Age of Ultron, which occasionally grazes the cosmic dimensions that the Avengers will encounter in 2018’s Infinity War, still suffers from the inevitable bloat that comes with having almost 10 protagonists. Scarlett Johansson’s Black Widow remains a formidable opponent in a fight, but the movie has no idea what to do with her during the intervals between throwdowns, other than to push her into a half-hearted romance with Bruce Banner that stops the movie and adds needlessly to the 141-minute running time (the issues their subplot raises belong in a different, less frivolous story). Whedon fares better when he keeps his heroes together, such as a scene in which they’re relaxing, knocking back drinks and taking turns trying in vain to lift Thor’s hammer as the buff Asgardian looks on and laughs (only Black Widow declines to try, because she’s a woman and thus the smartest Avenger). Late in the film comes a terrific throwaway gag that pays off the hammer bit with an enormous laugh, a testament to the careful attention to detail Whedon uses as a writer.
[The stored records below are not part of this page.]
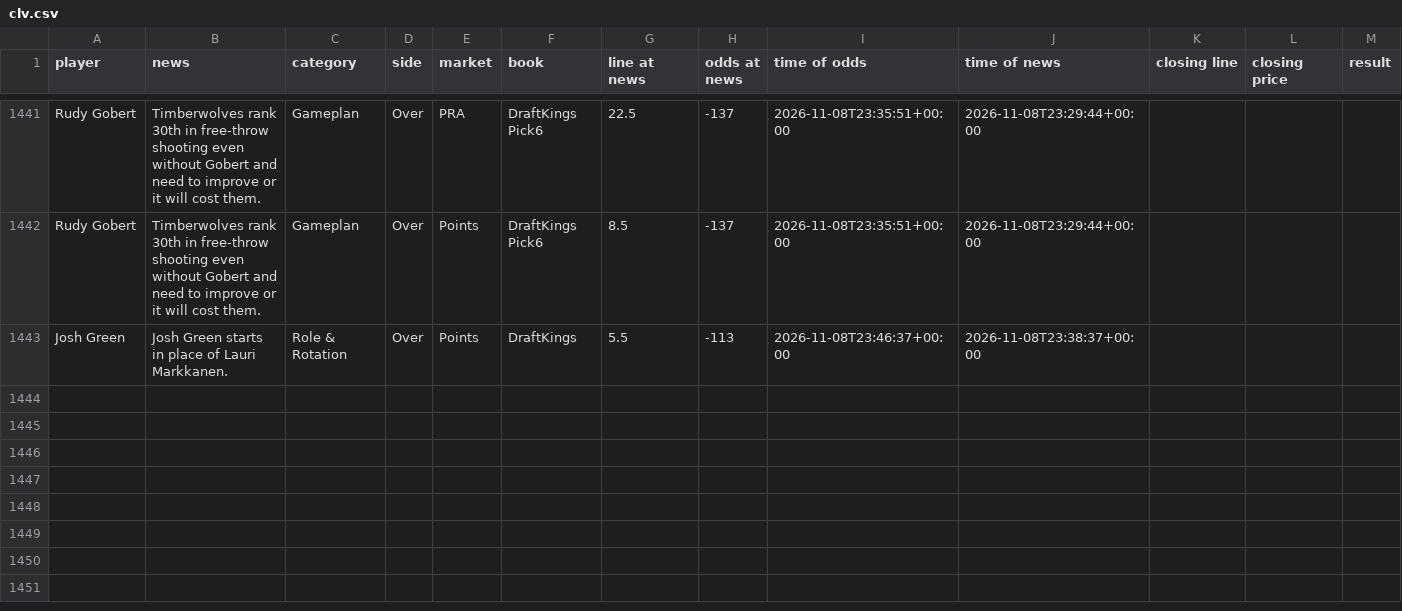
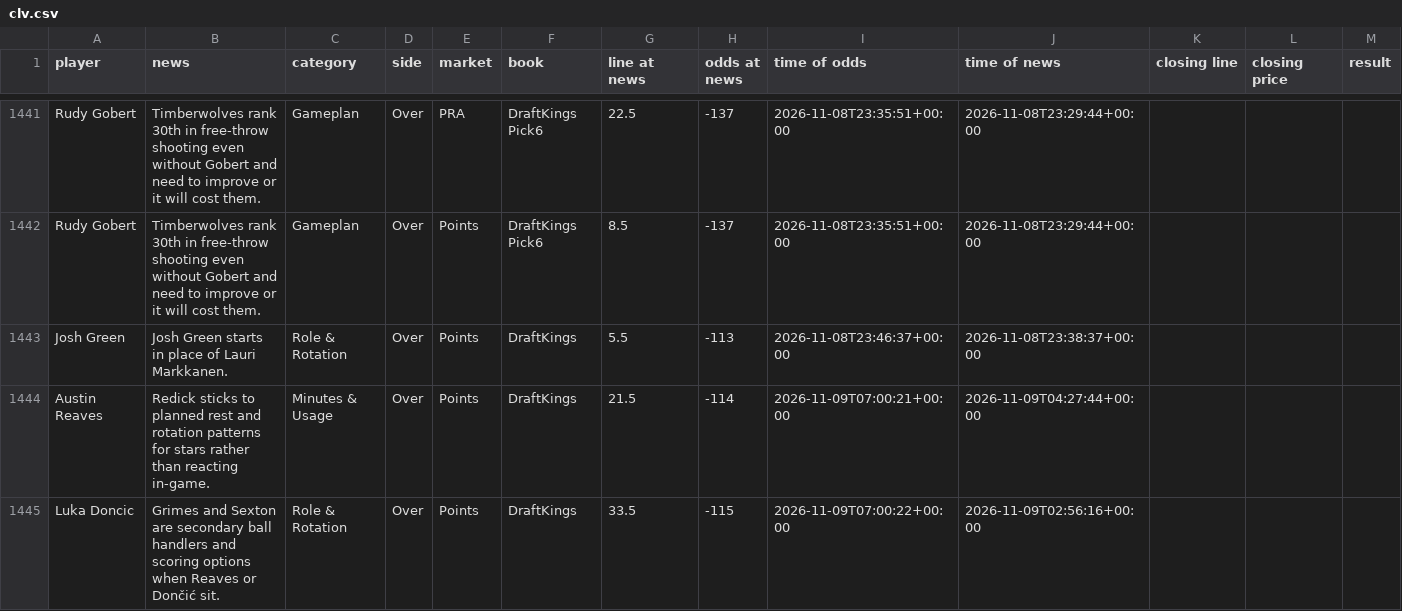
Before and after one commit to jriordan55/nba-news-scanner, a CSV file: data/clv.csv, drawn as a sheet; only a part is shown, gaps mark what is left out; rows hold the shown columns only; the diff names each change by its address in the sheet, - before the commit and + after, or states it on an @@ line.

```diff
--- a/data/clv.csv
+++ b/data/clv.csv
+row 1444: Austin Reaves | Redick sticks to planned rest and rotation patterns for stars rather than reacting in-game. | Minutes & Usage | Over | Points | DraftKings | 21.5 | -114 | 2026-11-09T07:00:21+00:00 | 2026-11-09T04:27:44+00:00
+row 1445: Luka Doncic | Grimes and Sexton are secondary ball handlers and scoring options when Reaves or Dončić sit. | Role & Rotation | Over | Points | DraftKings | 33.5 | -115 | 2026-11-09T07:00:22+00:00 | 2026-11-09T02:56:16+00:00
```
Also changed, not shown: 1 other file.
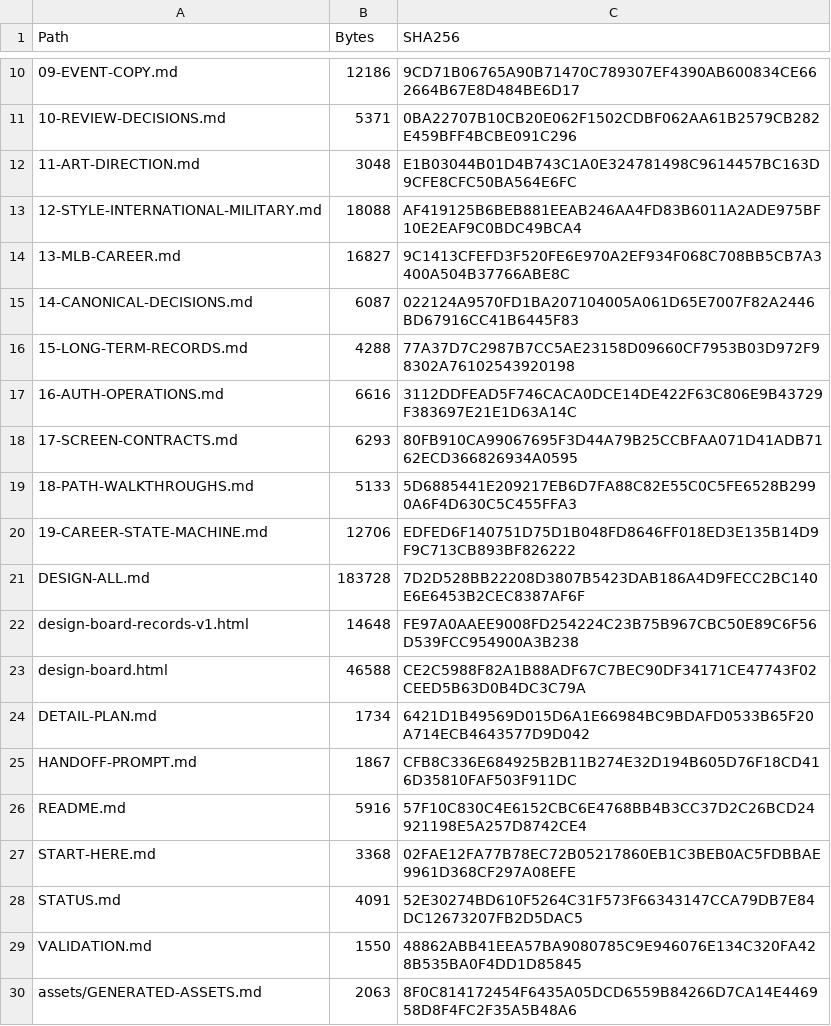
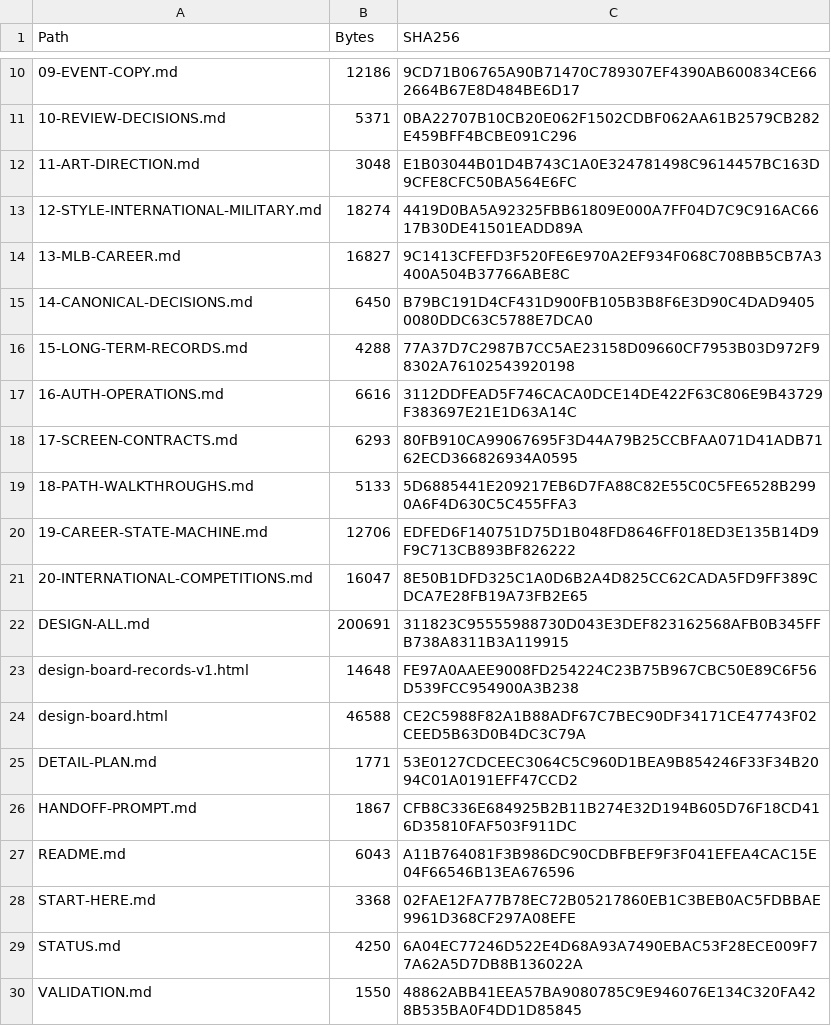
Before and after one commit to bossxor/baseball_Career, a CSV file: docs/design/MANIFEST-SHA256.csv, drawn as a sheet; only a part is shown, gaps mark what is left out; the shorter side is filled out with more unchanged rows; addresses are those after the commit; the diff names each change by its address in the sheet, - before the commit and + after, or states it on an @@ line.

Commit message:
docs(international): define competition lifecycle

```diff
--- a/docs/design/MANIFEST-SHA256.csv
+++ b/docs/design/MANIFEST-SHA256.csv
-B13 (Bytes): 18088
+B13 (Bytes): 18274
-C13 (SHA256): AF419125B6BEB881EEAB246AA4FD83B6011A2ADE975BF10E2EAF9C0BDC49BCA4
+C13 (SHA256): 4419D0BA5A92325FBB61809E000A7FF04D7C9C916AC6617B30DE41501EADD89A
-B15 (Bytes): 6087
+B15 (Bytes): 6450
-C15 (SHA256): 022124A9570FD1BA207104005A061D65E7007F82A2446BD67916CC41B6445F83
+C15 (SHA256): B79BC191D4CF431D900FB105B3B8F6E3D90C4DAD94050080DDC63C5788E7DCA0
+row 21: 20-INTERNATIONAL-COMPETITIONS.md | 16047 | 8E50B1DFD325C1A0D6B2A4D825CC62CADA5FD9FF389CDCA7E28FB19A73FB2E65
-B22 (Bytes): 183728
+B22 (Bytes): 200691
-C22 (SHA256): 7D2D528BB22208D3807B5423DAB186A4D9FECC2BC140E6E6453B2CEC8387AF6F
+C22 (SHA256): 311823C95555988730D043E3DEF823162568AFB0B345FFB738A8311B3A119915
-B25 (Bytes): 1734
+B25 (Bytes): 1771
-C25 (SHA256): 6421D1B49569D015D6A1E66984BC9BDAFD0533B65F20A714ECB4643577D9D042
+C25 (SHA256): 53E0127CDCEEC3064C5C960D1BEA9B854246F33F34B2094C01A0191EFF47CCD2
-B27 (Bytes): 5916
+B27 (Bytes): 6043
-C27 (SHA256): 57F10C830C4E6152CBC6E4768BB4B3CC37D2C26BCD24921198E5A257D8742CE4
+C27 (SHA256): A11B764081F3B986DC90CDBFBEF9F3F041EFEA4CAC15E04F66546B13EA676596
-B29 (Bytes): 4091
+B29 (Bytes): 4250
-C29 (SHA256): 52E30274BD610F5264C31F573F66343147CCA79DB7E84DC12673207FB2D5DAC5
+C29 (SHA256): 6A04EC77246D522E4D68A93A7490EBAC53F28ECE009F77A62A5D7DB8B136022A
```
Also changed, not shown: 7 other files.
Age of Ultron won’t endure the way great genre movies do, because there’s little here worth revisiting. For all its plot convolutions, the story is flimsy and generic, a set-up to much bigger things to come, and the spectacle requires 3D glasses and a giant screen for maximum enjoyment. Watching it at home or on a tablet just won’t be the same. Age of Ultron is a contraption as mechanical as its eponymous villain, but if the film indeed ends up marking Whedon’s exit, he will have left the bar set at an impressive height. Instead of trying to elevate his source material or leaven it with importance, the way Christopher Nolan did with the Dark Knight pictures, Whedon embraces the comics’ pulpy, colorful, playful roots, and he doesn’t try to convert the uninitiated, either (anyone wandering into this movie without a working knowledge of what’s come before will be as lost as someone trying to start on Game of Thrones by watching this week’s episode). Whedon knows this is all nonsense, but it can be great fun, too. Age of Ultron is all rush and sensation with little substance. But what a feeling.
Cast: Robert Downey Jr., Chris Evans, Chris Hemsworth, Scarlett Johansson, Jeremy Renner, Mark Ruffalo, Aaron Taylor-Johnson, Elizabeth Olsen, Paul Bettany, Samuel L. Jackson, Don Cheadle, James Spader (voice only).
Writer-director: Joss Whedon.
A Marvel Studios release. Running time: 141 minutes. Mild vulgar language, comic-book violence, brief gore, adult themes. Playing at area theaters.